NEW BEDFORD — To the left of the desk in the vast lobby of Greater New Bedford Regional Vocational Technical High School, is a SkillsUSA national winners board that is fast filling up.

This June, 19 Voc-Tech students participated in 11 competitions at the 52nd SkillsUSA National Leadership and Skills Conference in Louisville, Kentucky and placed seventh or above.

They became a part of the Massachusetts delegation that won 52 medals, the third highest in the nation for high school and post-secondary achievement and first in the nation for the most high school medals, according to a news release.

Activities ranged from extempore speaking and community service to building robots.

“It’s really awe-inspiring to see we have the best in the nation in one of our schools,” said Lori Russell-Pelsue, administrative skills instructor and SkillsUSA chapter adviser at the North End high school. “It’s a wonderful thing and it gives them a lot of confidence.”

SkillsUSA is a national organization that works with students, teachers and industry to improve the quality of America’s skilled workforce through a structured program of citizenship, leadership and professional skills training, according to the website.

State officer elect Madisyn Bozarth, 16, of New Bedford said she joined SkillsUSA in her freshman year. A junior in the media technology program, she said she was exploring the IT and childcare shops when both those teachers suggested she join and compete in the freshman competition.

Although she was initially reluctant, “I ended up joining and winning bronze that year,” she said in an email.

“Joining SkillsUSA has been one of the best decisions that I have made in high school,” she said. “SkillsUSA has made me an amazing leader in school and out in the real world. It has given me more confidence to be able to speak with people one on one or in a room full of people, and it has truly made me a better person by giving me so many personal skills and volunteering opportunities.”

Voc-Tech has participated in the organization for more than two decades but it wasn’t until recently that students there began to compete for the regional and national titles.

It begins with a test in shop classes and the top three advance to compete at the district level. Shop teachers work with participating students and winners who advance to the state and national levels after a series of competitions.

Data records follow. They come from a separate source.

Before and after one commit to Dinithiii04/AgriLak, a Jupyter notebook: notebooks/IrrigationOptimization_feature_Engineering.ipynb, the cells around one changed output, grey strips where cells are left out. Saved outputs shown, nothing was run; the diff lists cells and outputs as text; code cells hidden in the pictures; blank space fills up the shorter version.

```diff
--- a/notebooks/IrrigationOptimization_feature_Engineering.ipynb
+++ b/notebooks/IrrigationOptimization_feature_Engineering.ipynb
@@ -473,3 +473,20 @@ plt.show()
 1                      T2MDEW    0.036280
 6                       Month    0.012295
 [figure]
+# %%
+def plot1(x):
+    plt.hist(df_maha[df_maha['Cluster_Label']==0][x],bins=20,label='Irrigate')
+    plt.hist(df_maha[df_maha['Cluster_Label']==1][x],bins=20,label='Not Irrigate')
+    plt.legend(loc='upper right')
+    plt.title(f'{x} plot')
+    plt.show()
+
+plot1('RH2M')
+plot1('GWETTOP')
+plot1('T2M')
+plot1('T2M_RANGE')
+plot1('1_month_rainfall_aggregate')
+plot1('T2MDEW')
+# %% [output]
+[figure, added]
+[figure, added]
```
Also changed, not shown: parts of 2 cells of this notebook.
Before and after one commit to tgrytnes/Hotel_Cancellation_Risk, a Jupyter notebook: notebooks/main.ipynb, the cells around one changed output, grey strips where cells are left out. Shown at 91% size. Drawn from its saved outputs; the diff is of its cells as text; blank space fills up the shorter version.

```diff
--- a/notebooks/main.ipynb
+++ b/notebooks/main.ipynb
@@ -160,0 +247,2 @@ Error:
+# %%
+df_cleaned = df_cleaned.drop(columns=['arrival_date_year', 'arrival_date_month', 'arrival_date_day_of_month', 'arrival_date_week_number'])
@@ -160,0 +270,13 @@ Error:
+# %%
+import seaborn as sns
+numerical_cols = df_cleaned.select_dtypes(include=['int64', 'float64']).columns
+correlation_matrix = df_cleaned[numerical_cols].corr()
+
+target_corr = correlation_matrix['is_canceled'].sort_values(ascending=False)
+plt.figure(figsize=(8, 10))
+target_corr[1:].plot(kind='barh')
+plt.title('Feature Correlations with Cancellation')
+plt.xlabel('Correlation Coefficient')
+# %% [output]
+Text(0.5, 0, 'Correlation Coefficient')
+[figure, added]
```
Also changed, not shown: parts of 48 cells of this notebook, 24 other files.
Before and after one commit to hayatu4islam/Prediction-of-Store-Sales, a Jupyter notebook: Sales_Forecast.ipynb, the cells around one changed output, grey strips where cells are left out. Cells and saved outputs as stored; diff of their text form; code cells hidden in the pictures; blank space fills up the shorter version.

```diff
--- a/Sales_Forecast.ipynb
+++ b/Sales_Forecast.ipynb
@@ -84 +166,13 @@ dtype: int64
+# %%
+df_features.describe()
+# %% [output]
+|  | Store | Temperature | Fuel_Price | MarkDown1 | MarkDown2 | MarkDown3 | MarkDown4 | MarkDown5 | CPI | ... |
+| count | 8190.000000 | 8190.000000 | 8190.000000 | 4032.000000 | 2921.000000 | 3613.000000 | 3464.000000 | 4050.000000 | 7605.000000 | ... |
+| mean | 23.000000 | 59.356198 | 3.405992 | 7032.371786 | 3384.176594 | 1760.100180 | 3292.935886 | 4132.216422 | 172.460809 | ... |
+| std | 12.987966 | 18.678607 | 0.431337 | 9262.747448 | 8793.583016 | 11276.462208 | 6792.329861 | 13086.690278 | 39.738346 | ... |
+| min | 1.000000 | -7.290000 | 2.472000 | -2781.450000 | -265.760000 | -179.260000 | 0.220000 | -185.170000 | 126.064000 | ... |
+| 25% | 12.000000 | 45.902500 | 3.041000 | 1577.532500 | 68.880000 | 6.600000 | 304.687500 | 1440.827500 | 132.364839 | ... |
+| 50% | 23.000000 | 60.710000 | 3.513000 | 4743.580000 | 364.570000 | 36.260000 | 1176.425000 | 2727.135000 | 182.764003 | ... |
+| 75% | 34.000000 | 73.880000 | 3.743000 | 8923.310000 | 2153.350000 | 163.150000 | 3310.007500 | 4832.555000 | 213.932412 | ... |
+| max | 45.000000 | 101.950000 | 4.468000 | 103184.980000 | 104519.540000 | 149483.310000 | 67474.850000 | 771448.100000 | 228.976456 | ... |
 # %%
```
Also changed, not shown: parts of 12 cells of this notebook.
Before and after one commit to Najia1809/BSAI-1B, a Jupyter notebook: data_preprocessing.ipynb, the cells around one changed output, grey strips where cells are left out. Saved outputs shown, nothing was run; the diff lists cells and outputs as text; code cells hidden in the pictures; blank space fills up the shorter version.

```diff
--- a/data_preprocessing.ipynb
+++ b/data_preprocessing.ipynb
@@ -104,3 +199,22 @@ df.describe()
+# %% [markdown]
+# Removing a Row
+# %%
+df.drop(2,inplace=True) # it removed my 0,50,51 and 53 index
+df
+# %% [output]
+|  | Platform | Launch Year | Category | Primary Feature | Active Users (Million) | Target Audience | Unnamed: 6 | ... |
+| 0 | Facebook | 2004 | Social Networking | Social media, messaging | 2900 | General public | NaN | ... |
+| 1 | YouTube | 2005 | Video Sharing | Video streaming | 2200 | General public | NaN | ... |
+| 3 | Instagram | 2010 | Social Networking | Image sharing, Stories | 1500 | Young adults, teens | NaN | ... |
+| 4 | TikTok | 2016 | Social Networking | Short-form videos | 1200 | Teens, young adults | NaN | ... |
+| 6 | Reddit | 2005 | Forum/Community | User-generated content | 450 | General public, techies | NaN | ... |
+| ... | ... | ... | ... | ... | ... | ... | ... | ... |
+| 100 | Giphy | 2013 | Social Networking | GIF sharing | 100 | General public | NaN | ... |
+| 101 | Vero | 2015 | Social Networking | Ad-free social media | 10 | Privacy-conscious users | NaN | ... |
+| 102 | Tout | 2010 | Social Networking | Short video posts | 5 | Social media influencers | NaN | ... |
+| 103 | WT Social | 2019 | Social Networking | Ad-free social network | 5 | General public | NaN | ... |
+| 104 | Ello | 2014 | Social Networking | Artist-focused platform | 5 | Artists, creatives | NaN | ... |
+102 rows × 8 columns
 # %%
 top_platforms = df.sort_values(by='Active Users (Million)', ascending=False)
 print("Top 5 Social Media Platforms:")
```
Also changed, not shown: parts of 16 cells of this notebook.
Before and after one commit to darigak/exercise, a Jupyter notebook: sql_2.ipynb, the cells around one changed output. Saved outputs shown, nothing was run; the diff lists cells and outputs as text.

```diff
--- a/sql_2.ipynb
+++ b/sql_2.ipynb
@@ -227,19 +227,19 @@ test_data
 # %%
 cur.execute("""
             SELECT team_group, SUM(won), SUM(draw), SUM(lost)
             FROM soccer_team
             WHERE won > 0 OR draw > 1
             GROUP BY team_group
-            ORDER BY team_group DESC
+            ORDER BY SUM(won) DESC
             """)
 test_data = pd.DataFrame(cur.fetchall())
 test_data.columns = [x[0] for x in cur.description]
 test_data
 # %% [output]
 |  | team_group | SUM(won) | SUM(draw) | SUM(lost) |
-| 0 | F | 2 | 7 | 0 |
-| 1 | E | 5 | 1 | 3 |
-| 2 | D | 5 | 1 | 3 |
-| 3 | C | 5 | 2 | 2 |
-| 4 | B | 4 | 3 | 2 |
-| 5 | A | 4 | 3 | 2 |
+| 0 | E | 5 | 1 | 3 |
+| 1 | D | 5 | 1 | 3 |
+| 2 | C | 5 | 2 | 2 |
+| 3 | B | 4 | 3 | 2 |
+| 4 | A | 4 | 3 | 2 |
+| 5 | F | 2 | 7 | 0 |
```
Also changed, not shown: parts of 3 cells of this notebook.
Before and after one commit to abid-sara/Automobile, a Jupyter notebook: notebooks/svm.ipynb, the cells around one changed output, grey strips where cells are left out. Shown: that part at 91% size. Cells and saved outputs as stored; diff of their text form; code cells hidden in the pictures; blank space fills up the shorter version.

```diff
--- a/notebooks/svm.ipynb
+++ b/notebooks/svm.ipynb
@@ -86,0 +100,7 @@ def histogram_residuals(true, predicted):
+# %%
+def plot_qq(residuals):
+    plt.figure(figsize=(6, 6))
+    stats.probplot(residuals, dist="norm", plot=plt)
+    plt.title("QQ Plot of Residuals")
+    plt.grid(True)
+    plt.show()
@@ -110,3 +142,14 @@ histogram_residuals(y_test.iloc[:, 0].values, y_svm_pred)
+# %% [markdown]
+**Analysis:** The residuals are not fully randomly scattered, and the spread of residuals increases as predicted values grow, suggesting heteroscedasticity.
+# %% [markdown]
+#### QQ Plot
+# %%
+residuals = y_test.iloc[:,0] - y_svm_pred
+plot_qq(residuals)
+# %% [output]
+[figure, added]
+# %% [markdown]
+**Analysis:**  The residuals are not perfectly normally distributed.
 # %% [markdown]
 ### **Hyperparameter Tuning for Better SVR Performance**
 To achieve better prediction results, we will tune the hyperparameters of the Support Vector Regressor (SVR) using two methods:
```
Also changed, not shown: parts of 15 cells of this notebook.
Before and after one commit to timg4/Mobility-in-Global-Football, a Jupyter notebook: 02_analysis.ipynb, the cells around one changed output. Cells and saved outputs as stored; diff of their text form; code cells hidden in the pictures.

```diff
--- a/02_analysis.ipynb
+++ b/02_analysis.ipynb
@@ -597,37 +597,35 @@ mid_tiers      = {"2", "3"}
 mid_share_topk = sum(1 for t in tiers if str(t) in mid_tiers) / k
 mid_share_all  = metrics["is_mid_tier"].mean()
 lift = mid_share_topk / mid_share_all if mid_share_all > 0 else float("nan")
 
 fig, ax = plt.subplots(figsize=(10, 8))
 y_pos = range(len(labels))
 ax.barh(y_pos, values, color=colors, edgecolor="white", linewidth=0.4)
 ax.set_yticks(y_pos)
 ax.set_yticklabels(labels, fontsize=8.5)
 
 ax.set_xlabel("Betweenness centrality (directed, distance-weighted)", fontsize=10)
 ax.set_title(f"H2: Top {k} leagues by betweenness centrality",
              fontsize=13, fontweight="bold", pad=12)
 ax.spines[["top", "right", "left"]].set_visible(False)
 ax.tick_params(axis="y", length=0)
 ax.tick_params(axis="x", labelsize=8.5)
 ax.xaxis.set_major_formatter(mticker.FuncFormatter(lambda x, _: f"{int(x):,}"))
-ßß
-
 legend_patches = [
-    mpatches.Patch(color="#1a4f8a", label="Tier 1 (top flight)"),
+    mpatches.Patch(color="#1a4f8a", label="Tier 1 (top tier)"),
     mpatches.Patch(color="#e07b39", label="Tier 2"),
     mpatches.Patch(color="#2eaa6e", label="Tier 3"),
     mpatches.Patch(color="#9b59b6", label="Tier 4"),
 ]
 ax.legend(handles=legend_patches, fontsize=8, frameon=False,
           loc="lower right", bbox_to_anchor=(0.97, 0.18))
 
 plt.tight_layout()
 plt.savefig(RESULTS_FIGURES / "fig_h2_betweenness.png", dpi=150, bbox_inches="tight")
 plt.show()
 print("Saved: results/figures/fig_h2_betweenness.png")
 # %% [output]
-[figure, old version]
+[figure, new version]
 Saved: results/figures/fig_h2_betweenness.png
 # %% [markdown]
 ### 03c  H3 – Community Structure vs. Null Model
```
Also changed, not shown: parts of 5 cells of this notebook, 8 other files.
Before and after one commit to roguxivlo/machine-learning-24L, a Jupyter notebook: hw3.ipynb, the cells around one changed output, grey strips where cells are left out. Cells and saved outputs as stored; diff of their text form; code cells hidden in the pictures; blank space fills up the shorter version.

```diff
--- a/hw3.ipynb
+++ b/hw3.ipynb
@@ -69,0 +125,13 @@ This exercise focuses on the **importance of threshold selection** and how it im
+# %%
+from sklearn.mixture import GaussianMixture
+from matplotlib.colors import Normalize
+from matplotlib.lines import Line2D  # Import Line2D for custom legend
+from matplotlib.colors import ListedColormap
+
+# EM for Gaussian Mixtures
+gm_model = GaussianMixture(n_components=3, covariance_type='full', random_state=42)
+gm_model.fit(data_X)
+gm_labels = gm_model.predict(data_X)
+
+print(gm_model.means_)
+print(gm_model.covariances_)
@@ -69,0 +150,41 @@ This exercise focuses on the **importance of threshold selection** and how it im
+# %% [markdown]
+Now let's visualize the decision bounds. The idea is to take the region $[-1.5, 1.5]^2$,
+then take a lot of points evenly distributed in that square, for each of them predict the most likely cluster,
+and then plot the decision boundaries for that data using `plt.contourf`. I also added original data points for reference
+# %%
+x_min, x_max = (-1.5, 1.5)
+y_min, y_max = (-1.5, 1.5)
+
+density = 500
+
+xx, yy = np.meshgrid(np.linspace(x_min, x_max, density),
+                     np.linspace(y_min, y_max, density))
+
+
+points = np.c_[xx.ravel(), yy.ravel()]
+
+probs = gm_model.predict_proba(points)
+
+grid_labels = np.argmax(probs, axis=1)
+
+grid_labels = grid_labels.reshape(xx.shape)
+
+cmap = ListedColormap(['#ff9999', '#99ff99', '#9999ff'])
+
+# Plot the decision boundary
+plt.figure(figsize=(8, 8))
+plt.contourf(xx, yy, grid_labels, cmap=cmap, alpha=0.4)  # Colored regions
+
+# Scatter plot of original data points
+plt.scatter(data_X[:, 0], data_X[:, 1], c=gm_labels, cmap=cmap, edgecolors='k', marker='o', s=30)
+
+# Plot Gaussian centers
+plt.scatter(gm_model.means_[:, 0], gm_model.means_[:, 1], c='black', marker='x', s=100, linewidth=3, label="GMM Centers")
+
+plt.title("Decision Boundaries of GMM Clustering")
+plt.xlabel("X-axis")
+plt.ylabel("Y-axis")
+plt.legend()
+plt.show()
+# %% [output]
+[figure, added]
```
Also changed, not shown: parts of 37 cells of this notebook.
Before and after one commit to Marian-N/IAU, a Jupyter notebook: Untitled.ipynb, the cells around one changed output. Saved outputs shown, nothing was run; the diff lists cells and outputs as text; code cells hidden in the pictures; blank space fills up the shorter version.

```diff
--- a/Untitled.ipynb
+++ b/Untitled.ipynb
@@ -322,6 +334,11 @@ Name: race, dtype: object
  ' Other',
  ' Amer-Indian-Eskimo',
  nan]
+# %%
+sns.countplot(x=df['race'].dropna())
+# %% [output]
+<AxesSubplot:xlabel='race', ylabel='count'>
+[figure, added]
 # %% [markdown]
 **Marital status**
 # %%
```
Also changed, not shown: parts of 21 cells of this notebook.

They also attend a leadership conference in March.

This February, 139 Voc-Tech students competed in 45 different career and technical areas. Gold and silver medalists and some leadership students, 82 in all, then competed in 41 different areas at the state level in April. The gold medal winners at the state level represented the school at the national competition in Kentucky.

The experience has many benefits beside the personal growth many students cite; it makes for stronger college applications and even leads to jobs. Even those who participate at the school level are better prepared in leadership and understand responsibility and accountability, said Meghan Lacasse, English teacher and SkillsUSA chapter co-adviser.

Corey Teves, 19, from Fairhaven, who joined SkillsUSA as a freshman, served as the president for the state organization last year representing more than 34,000 students across Massachusetts.

“These experiences helped me with my interviews for college, applications and managing my time,” he said.

He graduated this year from the legal and protective services shop, was fifth in his class and currently attends Roger Williams University.

“It’s just an incredible experience for our students that we are happy to be a part of,” said Robert Watt, vocational principal at Voc-Tech.

Follow Auditi Guha on Twitter @AuditiG_SCT